By Robert J. Dudzinski, Pharm.D., Executive Vice President, West Corporation
Healthcare reform is opening up unprecedented opportunities for pharmacists to take a much more empowered role in provisioning care. In fact, pharmacists today are no longer simply dispensing drugs—they are becoming providers.
This expanding role stems from the need to engage patients for better care management. Today’s healthcare organizations recognize that their success in a value-based care environment depends largely on getting patients more engaged in managing their own health and care. Here lies the heart of the opportunity for the pharmacist to become an essential provider in the care continuum.
Retail Pharmacists’ Unique Position in the Care Continuum
Making sure that a patient is engaged with and sticks to the prescribed care plan requires multiple touchpoints between the patient and providers—and of all healthcare providers, the one with the most touchpoints is the pharmacist. A pharmacist engages a patient multiple times in the course of a month (at the time of the refill request, the refill reminder, at the time of pickup and so forth). In fact, a patient may see a pharmacist six times more often on a monthly basis than a primary care provider.
Not only do pharmacists have multiple touchpoints with patients, but they also occupy a unique position in the healthcare continuum. They bridge the gap between patients’ healthcare experience and their everyday consumer experience. Reform has injected consumerism into the healthcare space, and pharmacy is where consumerism collides with the clinical. Pharmacists interact with the consumer on the retail side, and the consumer looks to them for some level of care. Those who can execute a consumer-focused strategy can connect best with patients and help them change their behaviors for a better outcome.
The place where medication is dispensed is a natural place for care to be delivered. After all, the foundational success of much care—whether routine, transitional or chronic—lies in medication. If pharmacists make effective use of touchpoints to engage patients, to ensure they take their medication appropriately and receive other important care, the industry as a whole will see better outcomes.
Scaling Pharmacists’ Role to Drive Better Outcomes
Pharmacists’ transition into a provider persona and their increasing role in engaging patients brings new challenges to the retail pharmacy industry.
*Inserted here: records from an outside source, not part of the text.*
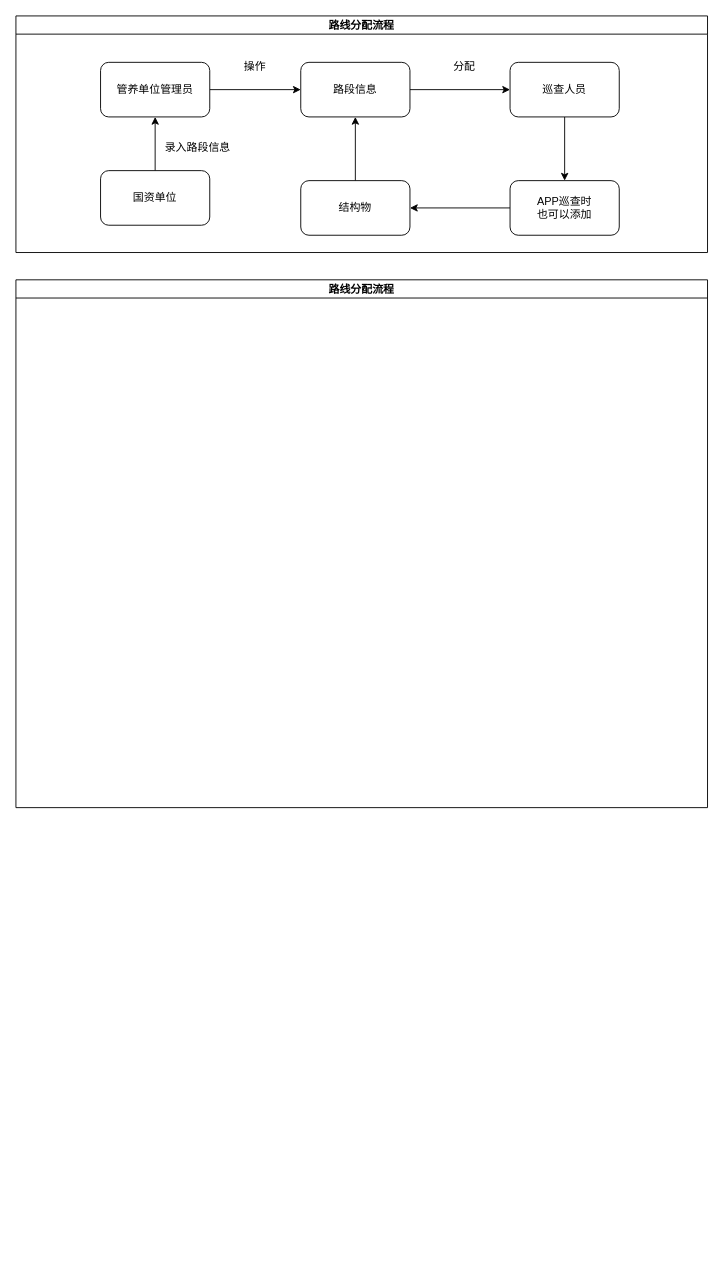
Napoleon1234/Draw keeps this draw.io diagram as way/JH/流程图.drawio. Above is the earlier version. Source tidied: cells renumbered, new cells numbered last; positions are measured from the earlier drawing's top-left corner, leaving out a move shared by most shapes. Both pictures are drawn from the tidied source at 91%, with x=0, y=0 at pixel (15, 15).
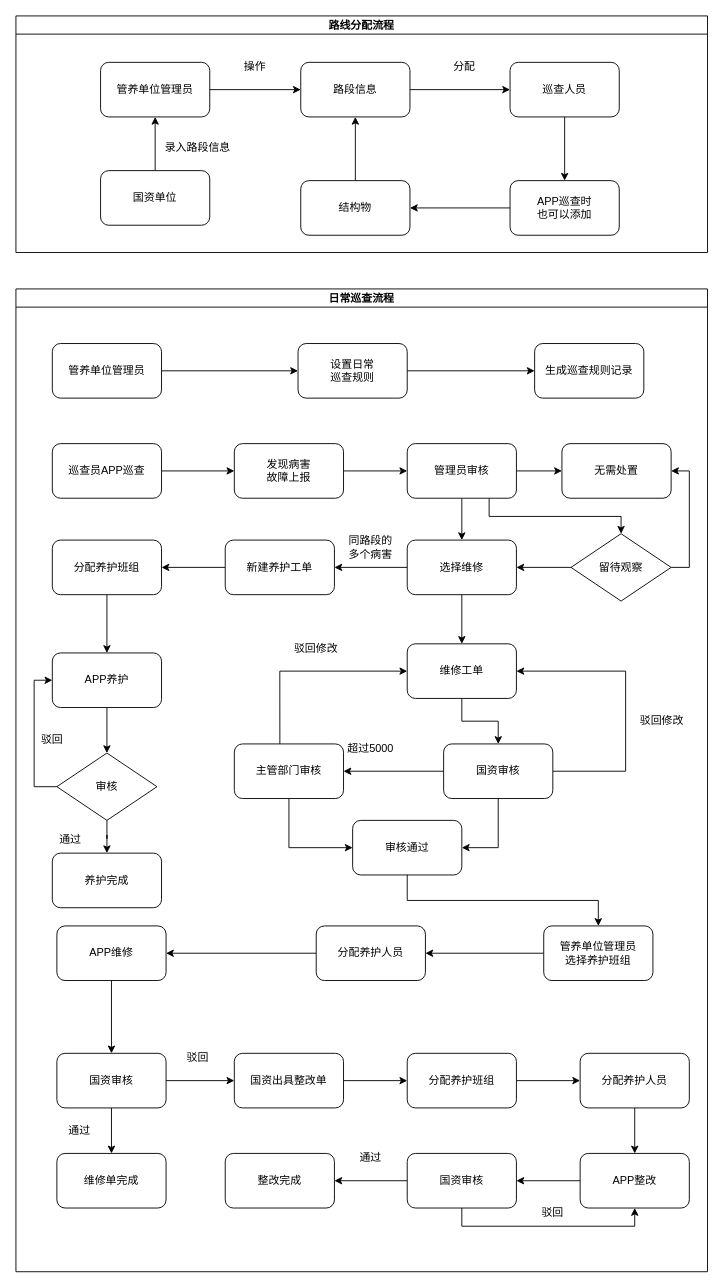
Above is the later version.

Commit message (it also covers changes not shown here):
更新流程图.drawio

What changed in the source:
```diff
@@
-    <mxCell id="18" value="路线分配流程" style="swimlane;startSize=20;horizontal=1;containerType=tree;" parent="1" vertex="1">
-      <mxGeometry y="290" width="760" height="580" as="geometry" />
+    <mxCell id="18" value="日常巡查流程" style="swimlane;startSize=20;horizontal=1;containerType=tree;" parent="1" vertex="1">
+      <mxGeometry y="300" width="760" height="1080" as="geometry" />
     </mxCell>
+    <mxCell id="19" style="edgeStyle=orthogonalEdgeStyle;rounded=0;jettySize=auto;html=1;" parent="18" edge="1" source="20" target="22">
+      <mxGeometry relative="1" as="geometry" />
+    </mxCell>
+    <mxCell id="20" value="管养单位管理员" style="rounded=1;whiteSpace=wrap;html=1;" parent="18" vertex="1">
+      <mxGeometry x="40" y="60" width="120" height="60" as="geometry" />
+    </mxCell>
+    <mxCell id="21" style="edgeStyle=orthogonalEdgeStyle;rounded=0;jettySize=auto;html=1;" parent="18" edge="1" source="22" target="23">
+      <mxGeometry relative="1" as="geometry" />
+    </mxCell>
+    <mxCell id="22" value="设置日常&lt;br&gt;巡查规则" style="rounded=1;whiteSpace=wrap;html=1;" parent="18" vertex="1">
+      <mxGeometry x="310" y="60" width="120" height="60" as="geometry" />
+    </mxCell>
+    <mxCell id="23" value="生成巡查规则记录" style="rounded=1;whiteSpace=wrap;html=1;" parent="18" vertex="1">
+      <mxGeometry x="570" y="60" width="120" height="60" as="geometry" />
+    </mxCell>
+    <mxCell id="24" style="edgeStyle=orthogonalEdgeStyle;rounded=0;jettySize=auto;html=1;entryX=0;entryY=0.5;entryDx=0;entryDy=0;" parent="18" edge="1" source="25" target="27">
+      <mxGeometry relative="1" as="geometry" />
+    </mxCell>
+    <mxCell id="25" value="巡查员APP巡查" style="rounded=1;whiteSpace=wrap;html=1;" parent="18" vertex="1">
+      <mxGeometry x="40" y="170" width="120" height="60" as="geometry" />
+    </mxCell>
+    <mxCell id="26" style="edgeStyle=orthogonalEdgeStyle;rounded=0;jettySize=auto;html=1;" parent="18" edge="1" source="27" target="31">
+      <mxGeometry relative="1" as="geometry" />
+    </mxCell>
+    <mxCell id="27" value="发现病害&lt;br&gt;故障上报" style="rounded=1;whiteSpace=wrap;html=1;" parent="18" vertex="1">
+      <mxGeometry x="240" y="170" width="120" height="60" as="geometry" />
+    </mxCell>
+    <mxCell id="28" style="edgeStyle=orthogonalEdgeStyle;rounded=0;jettySize=auto;html=1;entryX=0;entryY=0.5;entryDx=0;entryDy=0;" parent="18" edge="1" source="31" target="32">
+      <mxGeometry relative="1" as="geometry" />
+    </mxCell>
+    <mxCell id="29" style="edgeStyle=orthogonalEdgeStyle;rounded=0;jettySize=auto;html=1;entryX=0.5;entryY=0;entryDx=0;entryDy=0;" parent="18" edge="1" source="31" target="35">
+      <mxGeometry relative="1" as="geometry" />
+    </mxCell>
+    <mxCell id="30" style="edgeStyle=orthogonalEdgeStyle;rounded=0;jettySize=auto;html=1;exitX=0.75;exitY=1;exitDx=0;exitDy=0;" parent="18" edge="1" source="31" target="38">
+      <mxGeometry relative="1" as="geometry">
+        <Array as="points">
+          <mxPoint x="520" y="250" />
+          <mxPoint x="665" y="250" />
+        </Array>
+      </mxGeometry>
+    </mxCell>
+    <mxCell id="31" value="管理员审核" style="rounded=1;whiteSpace=wrap;html=1;" parent="18" vertex="1">
+      <mxGeometry x="430" y="170" width="120" height="60" as="geometry" />
+    </mxCell>
+    <mxCell id="32" value="无需处置" style="rounded=1;whiteSpace=wrap;html=1;" parent="18" vertex="1">
+      <mxGeometry x="600" y="170" width="120" height="60" as="geometry" />
+    </mxCell>
+    <mxCell id="33" style="edgeStyle=orthogonalEdgeStyle;rounded=0;jettySize=auto;html=1;" parent="18" edge="1" source="35" target="40">
+      <mxGeometry relative="1" as="geometry" />
+    </mxCell>
+    <mxCell id="34" style="edgeStyle=orthogonalEdgeStyle;rounded=0;jettySize=auto;html=1;entryX=0.5;entryY=0;entryDx=0;entryDy=0;" parent="18" edge="1" source="35" target="53">
+      <mxGeometry relative="1" as="geometry" />
+    </mxCell>
+    <mxCell id="35" value="选择维修" style="rounded=1;whiteSpace=wrap;html=1;" parent="18" vertex="1">
+      <mxGeometry x="430" y="276" width="120" height="60" as="geometry" />
+    </mxCell>
+    <mxCell id="36" style="edgeStyle=orthogonalEdgeStyle;rounded=0;jettySize=auto;html=1;entryX=1;entryY=0.5;entryDx=0;entryDy=0;exitX=1;exitY=0.5;exitDx=0;exitDy=0;" parent="18" edge="1" source="38" target="32">
+      <mxGeometry relative="1" as="geometry" />
+    </mxCell>
+    <mxCell id="37" style="edgeStyle=orthogonalEdgeStyle;rounded=0;jettySize=auto;html=1;entryX=1;entryY=0.5;entryDx=0;entryDy=0;" parent="18" edge="1" source="38" target="35">
+      <mxGeometry relative="1" as="geometry" />
+    </mxCell>
+    <mxCell id="38" value="留待观察" style="rhombus;whiteSpace=wrap;html=1;" parent="18" vertex="1">
+      <mxGeometry x="610" y="269" width="110" height="74" as="geometry" />
+    </mxCell>
+    <mxCell id="39" style="edgeStyle=orthogonalEdgeStyle;rounded=0;jettySize=auto;html=1;" parent="18" edge="1" source="40" target="43">
+      <mxGeometry relative="1" as="geometry" />
+    </mxCell>
+    <mxCell id="40" value="新建养护工单" style="rounded=1;whiteSpace=wrap;html=1;" parent="18" vertex="1">
+      <mxGeometry x="230" y="276" width="120" height="60" as="geometry" />
+    </mxCell>
+    <mxCell id="41" value="同路段的多个病害" style="text;strokeColor=none;align=center;fillColor=none;html=1;verticalAlign=middle;whiteSpace=wrap;rounded=0;" parent="18" vertex="1">
+      <mxGeometry x="360" y="269" width="60" height="30" as="geometry" />
+    </mxCell>
+    <mxCell id="42" style="edgeStyle=orthogonalEdgeStyle;rounded=0;jettySize=auto;html=1;entryX=0.5;entryY=0;entryDx=0;entryDy=0;" parent="18" edge="1" source="43" target="45">
+      <mxGeometry relative="1" as="geometry" />
+    </mxCell>
+    <mxCell id="43" value="分配养护班组" style="rounded=1;whiteSpace=wrap;html=1;" parent="18" vertex="1">
+      <mxGeometry x="40" y="276" width="120" height="60" as="geometry" />
+    </mxCell>
+    <mxCell id="44" style="edgeStyle=orthogonalEdgeStyle;rounded=0;jettySize=auto;html=1;entryX=0.5;entryY=0;entryDx=0;entryDy=0;" parent="18" edge="1" source="45" target="48">
+      <mxGeometry relative="1" as="geometry" />
+    </mxCell>
+    <mxCell id="45" value="APP养护" style="rounded=1;whiteSpace=wrap;html=1;" parent="18" vertex="1">
+      <mxGeometry x="40" y="400" width="120" height="60" as="geometry" />
+    </mxCell>
+    <mxCell id="46" style="edgeStyle=orthogonalEdgeStyle;rounded=0;jettySize=auto;html=1;entryX=0;entryY=0.5;entryDx=0;entryDy=0;exitX=0;exitY=0.5;exitDx=0;exitDy=0;" parent="18" edge="1" source="48" target="45">
+      <mxGeometry relative="1" as="geometry" />
+    </mxCell>
+    <mxCell id="47" style="edgeStyle=orthogonalEdgeStyle;rounded=0;jettySize=auto;html=1;entryX=0.5;entryY=0;entryDx=0;entryDy=0;" parent="18" edge="1" source="48" target="50">
+      <mxGeometry relative="1" as="geometry" />
+    </mxCell>
+    <mxCell id="48" value="审核" style="rhombus;whiteSpace=wrap;html=1;" parent="18" vertex="1">
+      <mxGeometry x="45" y="510" width="110" height="74" as="geometry" />
+    </mxCell>
+    <mxCell id="49" value="驳回" style="text;strokeColor=none;align=center;fillColor=none;html=1;verticalAlign=middle;whiteSpace=wrap;rounded=0;" parent="18" vertex="1">
+      <mxGeometry x="10" y="480" width="60" height="30" as="geometry" />
+    </mxCell>
+    <mxCell id="50" value="养护完成" style="rounded=1;whiteSpace=wrap;html=1;" parent="18" vertex="1">
+      <mxGeometry x="40" y="620" width="120" height="60" as="geometry" />
+    </mxCell>
+    <mxCell id="51" value="通过" style="text;strokeColor=none;align=center;fillColor=none;html=1;verticalAlign=middle;whiteSpace=wrap;rounded=0;" parent="18" vertex="1">
+      <mxGeometry x="30" y="590" width="60" height="30" as="geometry" />
+    </mxCell>
+    <mxCell id="52" style="edgeStyle=orthogonalEdgeStyle;rounded=0;jettySize=auto;html=1;entryX=0.5;entryY=0;entryDx=0;entryDy=0;" parent="18" edge="1" source="53" target="57">
+      <mxGeometry relative="1" as="geometry" />
+    </mxCell>
+    <mxCell id="53" value="维修工单" style="rounded=1;whiteSpace=wrap;html=1;" parent="18" vertex="1">
+      <mxGeometry x="430" y="390" width="120" height="60" as="geometry" />
+    </mxCell>
+    <mxCell id="54" style="edgeStyle=orthogonalEdgeStyle;rounded=0;jettySize=auto;html=1;entryX=1;entryY=0.5;entryDx=0;entryDy=0;" parent="18" edge="1" source="57" target="60">
+      <mxGeometry relative="1" as="geometry" />
+    </mxCell>
+    <mxCell id="55" style="edgeStyle=orthogonalEdgeStyle;rounded=0;jettySize=auto;html=1;entryX=1;entryY=0.5;entryDx=0;entryDy=0;exitX=1;exitY=0.5;exitDx=0;exitDy=0;" parent="18" edge="1" source="57" target="53">
+      <mxGeometry x="0.2" y="-20" relative="1" as="geometry">
+        <Array as="points">
+          <mxPoint x="670" y="530" />
+          <mxPoint x="670" y="420" />
+        </Array>
+      </mxGeometry>
+    </mxCell>
+    <mxCell id="56" style="edgeStyle=orthogonalEdgeStyle;rounded=0;jettySize=auto;html=1;entryX=1;entryY=0.5;entryDx=0;entryDy=0;" parent="18" edge="1" source="57" target="65">
+      <mxGeometry relative="1" as="geometry" />
+    </mxCell>
+    <mxCell id="57" value="国资审核" style="rounded=1;whiteSpace=wrap;html=1;" parent="18" vertex="1">
+      <mxGeometry x="470" y="500" width="120" height="60" as="geometry" />
+    </mxCell>
+    <mxCell id="58" style="edgeStyle=orthogonalEdgeStyle;rounded=0;jettySize=auto;html=1;entryX=0;entryY=0.5;entryDx=0;entryDy=0;exitX=0.417;exitY=0;exitDx=0;exitDy=0;exitPerimeter=0;" parent="18" edge="1" source="60" target="53">
+      <mxGeometry relative="1" as="geometry" />
+    </mxCell>
+    <mxCell id="59" style="edgeStyle=orthogonalEdgeStyle;rounded=0;jettySize=auto;html=1;entryX=0;entryY=0.5;entryDx=0;entryDy=0;exitX=0.5;exitY=1;exitDx=0;exitDy=0;" parent="18" edge="1" source="60" target="65">
+      <mxGeometry relative="1" as="geometry" />
+    </mxCell>
+    <mxCell id="60" value="主管部门审核" style="rounded=1;whiteSpace=wrap;html=1;" parent="18" vertex="1">
+      <mxGeometry x="240" y="500" width="120" height="60" as="geometry" />
+    </mxCell>
+    <mxCell id="61" value="超过5000" style="text;strokeColor=none;align=center;fillColor=none;html=1;verticalAlign=middle;whiteSpace=wrap;rounded=0;" parent="18" vertex="1">
+      <mxGeometry x="360" y="490" width="60" height="30" as="geometry" />
+    </mxCell>
+    <mxCell id="62" value="驳回修改" style="text;strokeColor=none;align=center;fillColor=none;html=1;verticalAlign=middle;whiteSpace=wrap;rounded=0;" parent="18" vertex="1">
+      <mxGeometry x="300" y="380" width="60" height="30" as="geometry" />
+    </mxCell>
+    <mxCell id="63" value="驳回修改" style="text;strokeColor=none;align=center;fillColor=none;html=1;verticalAlign=middle;whiteSpace=wrap;rounded=0;" parent="18" vertex="1">
+      <mxGeometry x="680" y="460" width="60" height="30" as="geometry" />
+    </mxCell>
+    <mxCell id="64" style="edgeStyle=orthogonalEdgeStyle;rounded=0;jettySize=auto;html=1;exitX=0.5;exitY=1;exitDx=0;exitDy=0;" parent="18" edge="1" source="65" target="67">
+      <mxGeometry relative="1" as="geometry" />
+    </mxCell>
+    <mxCell id="65" value="审核通过" style="rounded=1;whiteSpace=wrap;html=1;" parent="18" vertex="1">
+      <mxGeometry x="370" y="584" width="120" height="60" as="geometry" />
+    </mxCell>
+    <mxCell id="66" style="edgeStyle=orthogonalEdgeStyle;rounded=0;jettySize=auto;html=1;entryX=1;entryY=0.5;entryDx=0;entryDy=0;" parent="18" edge="1" source="67" target="69">
+      <mxGeometry relative="1" as="geometry" />
+    </mxCell>
+    <mxCell id="67" value="管养单位管理员&lt;br&gt;选择养护班组" style="rounded=1;whiteSpace=wrap;html=1;" parent="18" vertex="1">
+      <mxGeometry x="580" y="700" width="120" height="60" as="geometry" />
+    </mxCell>
+    <mxCell id="68" style="edgeStyle=orthogonalEdgeStyle;rounded=0;jettySize=auto;html=1;entryX=1;entryY=0.5;entryDx=0;entryDy=0;exitX=0;exitY=0.5;exitDx=0;exitDy=0;" parent="18" edge="1" source="69" target="71">
+      <mxGeometry relative="1" as="geometry" />
+    </mxCell>
+    <mxCell id="69" value="分配养护人员" style="rounded=1;whiteSpace=wrap;html=1;" parent="18" vertex="1">
+      <mxGeometry x="330" y="700" width="120" height="60" as="geometry" />
+    </mxCell>
+    <mxCell id="70" style="edgeStyle=orthogonalEdgeStyle;rounded=0;jettySize=auto;html=1;entryX=0.5;entryY=0;entryDx=0;entryDy=0;" parent="18" edge="1" source="71" target="74">
+      <mxGeometry relative="1" as="geometry" />
+    </mxCell>
+    <mxCell id="71" value="APP维修" style="rounded=1;whiteSpace=wrap;html=1;" parent="18" vertex="1">
+      <mxGeometry x="45" y="700" width="120" height="60" as="geometry" />
+    </mxCell>
+    <mxCell id="72" style="edgeStyle=orthogonalEdgeStyle;rounded=0;jettySize=auto;html=1;" parent="18" edge="1" source="74" target="75">
+      <mxGeometry relative="1" as="geometry" />
+    </mxCell>
+    <mxCell id="73" style="edgeStyle=orthogonalEdgeStyle;rounded=0;jettySize=auto;html=1;" parent="18" edge="1" source="74" target="77">
+      <mxGeometry relative="1" as="geometry" />
+    </mxCell>
+    <mxCell id="74" value="国资审核" style="rounded=1;whiteSpace=wrap;html=1;" parent="18" vertex="1">
+      <mxGeometry x="45" y="840" width="120" height="60" as="geometry" />
+    </mxCell>
+    <mxCell id="75" value="维修单完成" style="rounded=1;whiteSpace=wrap;html=1;" parent="18" vertex="1">
+      <mxGeometry x="45" y="950" width="120" height="60" as="geometry" />
+    </mxCell>
+    <mxCell id="76" style="edgeStyle=orthogonalEdgeStyle;rounded=0;jettySize=auto;html=1;" parent="18" edge="1" source="77" target="81">
+      <mxGeometry relative="1" as="geometry" />
+    </mxCell>
+    <mxCell id="77" value="国资出具整改单" style="rounded=1;whiteSpace=wrap;html=1;" parent="18" vertex="1">
+      <mxGeometry x="240" y="840" width="120" height="60" as="geometry" />
+    </mxCell>
+    <mxCell id="78" value="通过" style="text;strokeColor=none;align=center;fillColor=none;html=1;verticalAlign=middle;whiteSpace=wrap;rounded=0;" parent="18" vertex="1">
+      <mxGeometry x="40" y="910" width="60" height="30" as="geometry" />
+    </mxCell>
+    <mxCell id="79" value="驳回" style="text;strokeColor=none;align=center;fillColor=none;html=1;verticalAlign=middle;whiteSpace=wrap;rounded=0;" parent="18" vertex="1">
+      <mxGeometry x="170" y="830" width="60" height="30" as="geometry" />
+    </mxCell>
+    <mxCell id="80" style="edgeStyle=orthogonalEdgeStyle;rounded=0;jettySize=auto;html=1;entryX=0;entryY=0.5;entryDx=0;entryDy=0;" parent="18" edge="1" source="81" target="83">
+      <mxGeometry relative="1" as="geometry" />
+    </mxCell>
+    <mxCell id="81" value="分配养护班组" style="rounded=1;whiteSpace=wrap;html=1;" parent="18" vertex="1">
+      <mxGeometry x="430" y="840" width="120" height="60" as="geometry" />
+    </mxCell>
+    <mxCell id="82" style="edgeStyle=orthogonalEdgeStyle;rounded=0;jettySize=auto;html=1;entryX=0.5;entryY=0;entryDx=0;entryDy=0;" parent="18" edge="1" source="83" target="85">
+      <mxGeometry relative="1" as="geometry" />
+    </mxCell>
+    <mxCell id="83" value="分配养护人员" style="rounded=1;whiteSpace=wrap;html=1;" parent="18" vertex="1">
+      <mxGeometry x="620" y="840" width="120" height="60" as="geometry" />
+    </mxCell>
+    <mxCell id="84" style="edgeStyle=orthogonalEdgeStyle;rounded=0;jettySize=auto;html=1;entryX=1;entryY=0.5;entryDx=0;entryDy=0;" parent="18" edge="1" source="85" target="87">
+      <mxGeometry relative="1" as="geometry" />
+    </mxCell>
+    <mxCell id="85" value="APP整改" style="rounded=1;whiteSpace=wrap;html=1;" parent="18" vertex="1">
+      <mxGeometry x="620" y="950" width="120" height="60" as="geometry" />
+    </mxCell>
+    <mxCell id="86" style="edgeStyle=orthogonalEdgeStyle;rounded=0;jettySize=auto;html=1;" parent="18" edge="1" source="87" target="88">
+      <mxGeometry relative="1" as="geometry" />
+    </mxCell>
+    <mxCell id="87" value="国资审核" style="rounded=1;whiteSpace=wrap;html=1;" parent="18" vertex="1">
+      <mxGeometry x="430" y="950" width="120" height="60" as="geometry" />
+    </mxCell>
+    <mxCell id="88" value="整改完成" style="rounded=1;whiteSpace=wrap;html=1;" parent="18" vertex="1">
+      <mxGeometry x="230" y="950" width="120" height="60" as="geometry" />
+    </mxCell>
+    <mxCell id="89" style="edgeStyle=orthogonalEdgeStyle;rounded=0;jettySize=auto;html=1;entryX=0.5;entryY=1;entryDx=0;entryDy=0;exitX=0.5;exitY=1;exitDx=0;exitDy=0;" parent="18" edge="1" source="87" target="85">
+      <mxGeometry relative="1" as="geometry" />
+    </mxCell>
+    <mxCell id="90" value="驳回" style="text;strokeColor=none;align=center;fillColor=none;html=1;verticalAlign=middle;whiteSpace=wrap;rounded=0;" parent="18" vertex="1">
+      <mxGeometry x="560" y="1000" width="60" height="30" as="geometry" />
+    </mxCell>
+    <mxCell id="91" value="通过" style="text;strokeColor=none;align=center;fillColor=none;html=1;verticalAlign=middle;whiteSpace=wrap;rounded=0;" parent="18" vertex="1">
+      <mxGeometry x="360" y="940" width="60" height="30" as="geometry" />
+    </mxCell>
```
Pharmacy has historically engaged large populations but will now have to do so in greater numbers and with greater frequency. This means that pharmacists will face the same questions as other providers seeking to manage populations: How can we engage patients appropriately, effectively, and in a scalable manner? How can we spend the time we need with patients, grapple with quality and cost, and still succeed?
The traditional answer to such questions is to add more staff. However, today’s healthcare organizations recognize that adding personnel isn’t a scalable solution. There simply isn’t enough time in the day or clinicians on the payroll to do it all. Instead, pharmacists need the right tools to help them engage patients. They need automation to effectively carry out their new role as a critical touchpoint in the patient’s care path.
For many years now, pharmacy has recognized and embraced a level of automation and engagement. Pharmacies send out refill and order-ready reminders. In other words, pharmacies have been good about using automation to drive transactions. However, transactions are just the tip of where a successful engagement begins. Pharmacy now has the opportunity to use automation to do much more: to create relationships and drive behaviors that lead to better outcomes.
Automating Patient Engagement
The next wave in automation involves using the channels preferred by the customer (calls, texts or emails) to regularly engage patients, to keep them on a prescribed path and to identify those at the highest risk. Appointment reminders, wellness coaching, diabetes education, dosage reminders—all of these patient-friendly reminders help drive adherence, revenue, and efficiency. Other automated communications can identify patients who are out of compliance and then reconnect them immediately with a pharmacist.
With such a system in place, pharmacists can focus their attention on the highest-risk patients. They can spend more time on the phone or in person with patients and less time making phone calls, leaving voicemails, and playing phone tag. In other words, automation maximizes the pharmacist’s ability to provision care, introducing efficiency while maintaining the right level of human touch for patients who need it.
In the competitive landscape of pharmacy, this level of service can make all the difference. Building a better relationship with the patient through convenient touchpoints in the patient’s channel of choice drives loyalty and adherence. When that happens, the patient is more likely to keep coming back and to stay committed to the care path supported by the pharmacist. Enhancing the patient and consumer experience in that way is a competitive weapon—and incredibly important for healthcare collectively.
Robert J. Dudzinski, Ph.D., is executive vice president for West Corporation. Dr. Dudzinski received his doctorate in pharmacy from the University of Nebraska Medical Center and has extensive experience in pharmacy benefit management, mail order pharmacy, home care, management information systems and related industries spanning a 20-year period. Dr. Dudzinski leads the Healthcare practice at West Corporation.
This article originally appeared on Pharmacy Learning Network: http://www.pharmacylearningnetwork.com/blogs/pln/robert-dudzinski/april-14-2016/pharmacist-provider-retail-meets-clinical